July 24, 2014

Driving is one of the most dangerous things that people do almost every day and often without even thinking about it. The power a car has and the potential damage it can cause are rarely more than a passing concern for most drivers as the act of driving has become habit. Concentration though should be the prevalent force whenever you’re behind the wheel. Drivers who try to divide their attention or allow themselves to be distracted are at high risk of being involved in a serious accident.

A study carried out by the National Highway Traffic Safety Administration found that 22% of crashes could be caused by driver distraction and it also showed drivers who tries to carry out a secondary task whilst behind the wheel were up to three times more likely to crash.

Brake and Direct Line have also carried out research which shows that the more complex the task, the higher the risk with drivers regularly putting themselves in danger through using hands-free phones, texting, using social media, eating, drinking or even setting the satnav or other in-car devices. Most drivers are also unable to measure the level of distraction they’re suffering until it is too late and American research has also found that 98% of drivers are unable to divide their attention without a marked deterioration in their driving performance.

Driver Distraction

Types of Driver Distraction

The Royal Society for the Prevention of Accidents divide distraction types into four categories:

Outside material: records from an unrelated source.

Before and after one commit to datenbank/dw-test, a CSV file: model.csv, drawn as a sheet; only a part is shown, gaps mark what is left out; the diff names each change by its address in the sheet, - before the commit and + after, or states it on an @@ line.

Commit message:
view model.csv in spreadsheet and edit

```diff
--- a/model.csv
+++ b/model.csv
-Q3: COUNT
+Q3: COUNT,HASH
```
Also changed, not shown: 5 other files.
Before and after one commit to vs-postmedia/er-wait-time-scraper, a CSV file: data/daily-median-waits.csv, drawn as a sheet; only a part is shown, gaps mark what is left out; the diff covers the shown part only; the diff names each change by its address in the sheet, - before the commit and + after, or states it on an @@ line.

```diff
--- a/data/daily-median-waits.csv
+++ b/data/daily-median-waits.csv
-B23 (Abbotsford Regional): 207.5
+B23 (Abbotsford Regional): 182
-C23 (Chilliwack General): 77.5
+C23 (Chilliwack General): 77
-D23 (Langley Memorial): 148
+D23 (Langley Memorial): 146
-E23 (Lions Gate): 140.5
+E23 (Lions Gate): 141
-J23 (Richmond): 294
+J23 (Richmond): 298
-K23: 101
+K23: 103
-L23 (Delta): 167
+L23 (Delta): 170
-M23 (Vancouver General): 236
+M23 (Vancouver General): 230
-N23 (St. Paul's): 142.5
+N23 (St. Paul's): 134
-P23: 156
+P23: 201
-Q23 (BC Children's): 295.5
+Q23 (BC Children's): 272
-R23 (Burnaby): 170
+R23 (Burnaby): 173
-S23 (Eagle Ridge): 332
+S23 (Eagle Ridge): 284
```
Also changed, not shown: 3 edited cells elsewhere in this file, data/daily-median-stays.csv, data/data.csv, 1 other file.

  • Auditory – when a sound distracts the driver from making good use of their hearing for driving purposes
  • Cognitive – when the driver is focused on something mentally that isn’t the task of driving the vehicle
  • Visual – when the driver sees an object or person that takes their eyes away from the driving environment and road ahead
  • Biomechanical – when a driver is doing something physical which means they’re not focused on the road, such as holding an item or reaching for something

Though some of these types of distraction are more difficult to prove than others they can all be used positively in a case to find a driver negligent where a compensation claim has been raised. You don’t want to be that driver who knows they weren’t focusing on the road and therefore all devices and elements which could be distracting should be out of reach.

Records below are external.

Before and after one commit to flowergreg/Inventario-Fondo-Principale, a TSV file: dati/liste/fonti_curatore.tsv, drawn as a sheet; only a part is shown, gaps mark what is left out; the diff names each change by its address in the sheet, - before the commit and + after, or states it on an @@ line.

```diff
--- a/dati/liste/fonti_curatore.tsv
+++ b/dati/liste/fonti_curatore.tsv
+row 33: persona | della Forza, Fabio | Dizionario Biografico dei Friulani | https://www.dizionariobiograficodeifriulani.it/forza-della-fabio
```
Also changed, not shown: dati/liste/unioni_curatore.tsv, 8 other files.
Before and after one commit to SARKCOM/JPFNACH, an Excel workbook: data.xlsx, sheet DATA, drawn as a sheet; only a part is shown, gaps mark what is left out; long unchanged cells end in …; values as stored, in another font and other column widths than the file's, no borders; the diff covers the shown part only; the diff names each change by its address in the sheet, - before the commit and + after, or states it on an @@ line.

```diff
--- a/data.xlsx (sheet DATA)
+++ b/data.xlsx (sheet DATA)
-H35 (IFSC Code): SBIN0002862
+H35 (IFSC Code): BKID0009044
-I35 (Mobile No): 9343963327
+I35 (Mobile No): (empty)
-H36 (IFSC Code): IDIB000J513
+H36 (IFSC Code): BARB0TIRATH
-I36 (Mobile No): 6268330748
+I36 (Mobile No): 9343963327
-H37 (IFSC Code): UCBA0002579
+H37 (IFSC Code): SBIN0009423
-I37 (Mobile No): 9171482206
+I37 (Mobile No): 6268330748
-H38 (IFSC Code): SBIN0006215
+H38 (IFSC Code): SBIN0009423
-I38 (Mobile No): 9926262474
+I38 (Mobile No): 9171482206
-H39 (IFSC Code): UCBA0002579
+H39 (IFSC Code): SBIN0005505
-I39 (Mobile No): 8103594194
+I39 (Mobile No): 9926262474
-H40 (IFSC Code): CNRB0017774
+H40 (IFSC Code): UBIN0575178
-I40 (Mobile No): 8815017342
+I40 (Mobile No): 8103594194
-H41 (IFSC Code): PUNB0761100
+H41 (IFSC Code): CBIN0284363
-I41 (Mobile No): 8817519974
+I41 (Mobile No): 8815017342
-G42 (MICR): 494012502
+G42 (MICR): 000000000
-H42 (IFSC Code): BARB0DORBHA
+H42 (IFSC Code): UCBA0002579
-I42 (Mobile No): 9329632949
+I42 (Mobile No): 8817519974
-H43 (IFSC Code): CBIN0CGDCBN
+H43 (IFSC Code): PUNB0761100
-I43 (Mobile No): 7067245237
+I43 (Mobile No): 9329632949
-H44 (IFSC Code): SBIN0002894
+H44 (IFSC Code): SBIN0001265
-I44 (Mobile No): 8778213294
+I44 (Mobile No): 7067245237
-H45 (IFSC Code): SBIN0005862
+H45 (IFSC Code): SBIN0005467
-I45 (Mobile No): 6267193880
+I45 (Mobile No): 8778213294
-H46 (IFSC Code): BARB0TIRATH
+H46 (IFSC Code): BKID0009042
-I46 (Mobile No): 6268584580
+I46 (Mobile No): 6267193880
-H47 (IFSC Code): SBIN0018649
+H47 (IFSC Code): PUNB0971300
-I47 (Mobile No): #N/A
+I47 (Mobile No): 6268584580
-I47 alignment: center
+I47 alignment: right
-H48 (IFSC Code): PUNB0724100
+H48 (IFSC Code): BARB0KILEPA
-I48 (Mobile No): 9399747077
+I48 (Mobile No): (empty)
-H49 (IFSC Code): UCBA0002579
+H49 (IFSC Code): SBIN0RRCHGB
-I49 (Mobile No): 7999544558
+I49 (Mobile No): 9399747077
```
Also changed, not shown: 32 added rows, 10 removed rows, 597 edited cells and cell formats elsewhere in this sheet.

Distractions can be other things such as children or passengers but where the behaviour is intrusive, parking up sensibly is the best option rather than risking all your lives and the lives of other road users.

Many road traffic accidents result in one party claiming for compensation and in many instances the statement that ‘I just didn’t see them’ is down to driver distraction and puts the negligent party in a difficult position. A professional personal injury solicitor will assess all evidence and ensure that the maximum compensation is paid to their clients, where negligence of the other party can be proven.

photo credit: tim caynes via photopin cc